In ancient times, content was scarce. It was transmitted by word of mouth by priests and scholars who hoarded it in order to withhold information, keep the general public in ignorance, and hold on to power. A breakthrough occurred with the advent of the printing press. Content became more easily available to anyone who can afford the price of books. The impact of the print revolution is a relatively minor phenomenon compared with the impact of the Internet revolution that started a few decades ago and is still accelerating. Internet content is freely and abundantly available: Authors, bloggers, podcasters, wiki users, and commentators are competing with each other to provide accurate, useful, and up-to-date content, free of charge. Traditional policies, procedures, and superstitious behaviors associated with print publishing are rapidly disappearing. This does not mean that the Internet is replacing printed content. Actually, on-demand publishing and online sales are increasing the number of print publications and speeding up their distribution.
If you want to test my claim of the abundance of content, choose any training topic and conduct a web search at amazon.com. Follow this up by googling a key word or phrase to discover the astounding amount of online content.
Here are the results that I got a yesterday when I checked out the topic of leadership. Amazon.com yielded more than 60,000 books; Google yielded nearly six billion (6,580,000,000 to be specific) items.
"Content Is Not Available"
Given these results, training designers cannot rationalize the creation of new content by claiming that specific content is not available for their training topic. Even if we assume that only one percent of the books and only one-tenth of a percent of the online documents are usable, we still have enough content to keep us (and our learners) busy. My suggestion is that we assemble various combinations of the existing content (fully respecting copyright regulations, of course) and design learning activities that require and reward interaction with this content.
When training designers complain that their topics are so specialized and no content is currently available, I challenge them. There are always user manuals, technical specifications, or job aids floating around. In the extreme case when no technical documentation is available and only a few people have the esoteric knowledge, we still have access to the content inside their crania. In these cases, we can produce instant content by interviewing subject-matter experts and recording their responses.
The abundance of content becomes clearer when we take into account these three types:
Instructional content is structured for training purposes. This type of content includes training manuals, facilitator's guides, self-instructional materials, and workbooks.
Structured content is organized for easy reference. This type includes popular and specialized books for typical readers.
Unstructured content includes raw pieces of information created for purposes other than serving the reading public or the learning group. For example, a list of quotes about leadership or a set of customer complaints belong to this type.
“We Cannot Use the Content in its Current Form”
In whatever form the content currently exists, we can design effective training activities to incorporate them. We can speed up this process by using templates (framegames) that are suited for the different types of content sources. Here are a few samples:
Textra games combine the effective organization of text documents with the motivational impact of games. In this approach, the participants read the text and play a game that uses peer pressure and peer support to encourage the recall and transfer of content.

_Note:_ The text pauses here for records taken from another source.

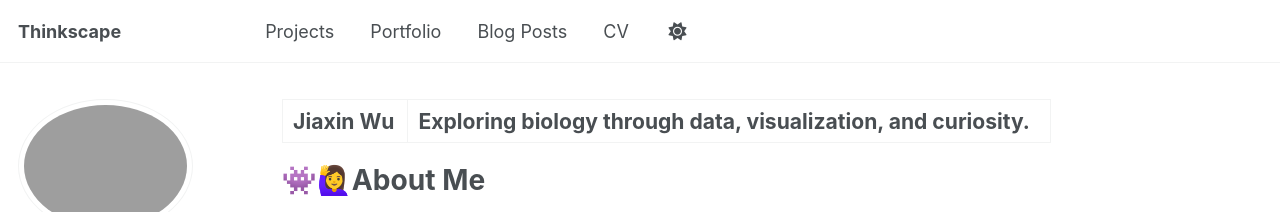
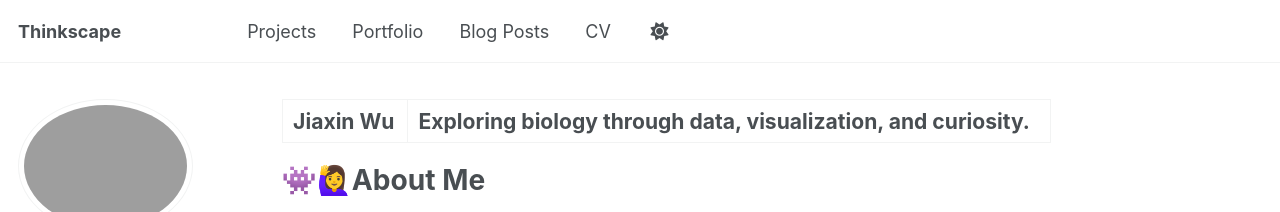
Before and after one commit to jiaxin-aidi-wu/jiaxin-aidi-wu.github.io, a Jekyll site: the page built from _pages/about.md, in a window 1280 px wide. Shown: the top 212 px of the page. Built offline with Jekyll 4.4.1, drawn with Linux system fonts in a browser that asks for light colours; a script that is not in the unit is left out.

Commit message:
Update _navigation.scss

```diff
--- a/_sass/layout/_navigation.scss
+++ b/_sass/layout/_navigation.scss
@@ -212,10 +212,10 @@
       &:first-child {
         font-weight: bold;
         text-wrap: wrap;
+        padding-right: 5rem;
 
         a {
           margin-left: 0;
-          margin-right: 5rem;
         }
       }
 
```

Application games incorporate job aids such as checklists, flowcharts, and decision tables. In a typical application games, groups of participants learn different steps and reorganize themselves to master the other steps for conducting a specific procedure.
Double exposure activities incorporate the content from audio or video recordings. In a typical activity of this type, the participants watch a video and play games that help them review and apply the new concepts and principles.
Item processing activities incorporate content in the form of bits of information, facts, questions, complaints, and suggestions. In some cases, the participants themselves generate these items. These activities produce a deeper understanding of different types of content.
Sampling techniques incorporate collections of different samples (such as email subject lines or opening paragraphs). The participants analyze the samples, arrange them in different categories, identify key features, and apply the quality standards to their own products.
The 4-D approach incorporates online content. The participants study the content in an online library, practice the mastery of concepts and terminology in a playground, discuss the ideas in a chat room, and demonstrate their mastery through a performance test.
Interactive lectures incorporate presentations by subject-matter experts. The presentations are interspersed with game-like activities and team projects to ensure the mastery and the application of the content.
Interactive storytelling incorporates short pieces of fiction related to the training topic. The participants are encouraged to create and share their own stories. These activities also rewards the participants to listen to stories and modify, expand, shrink, analyze, debrief, and roleplay these stories.
Here's something that I have always noticed about the process of training design. The designer reviews, analyzes, and organizes the content into a structured form. In the end, learners are bored with the dead content. In contrast, by using these templates that require the participants to explore partially structured or unstructured content and reorganize them into a form that makes sense to them. The result of this dynamic process is an in-depth understanding, mastery, recall, and application of the content.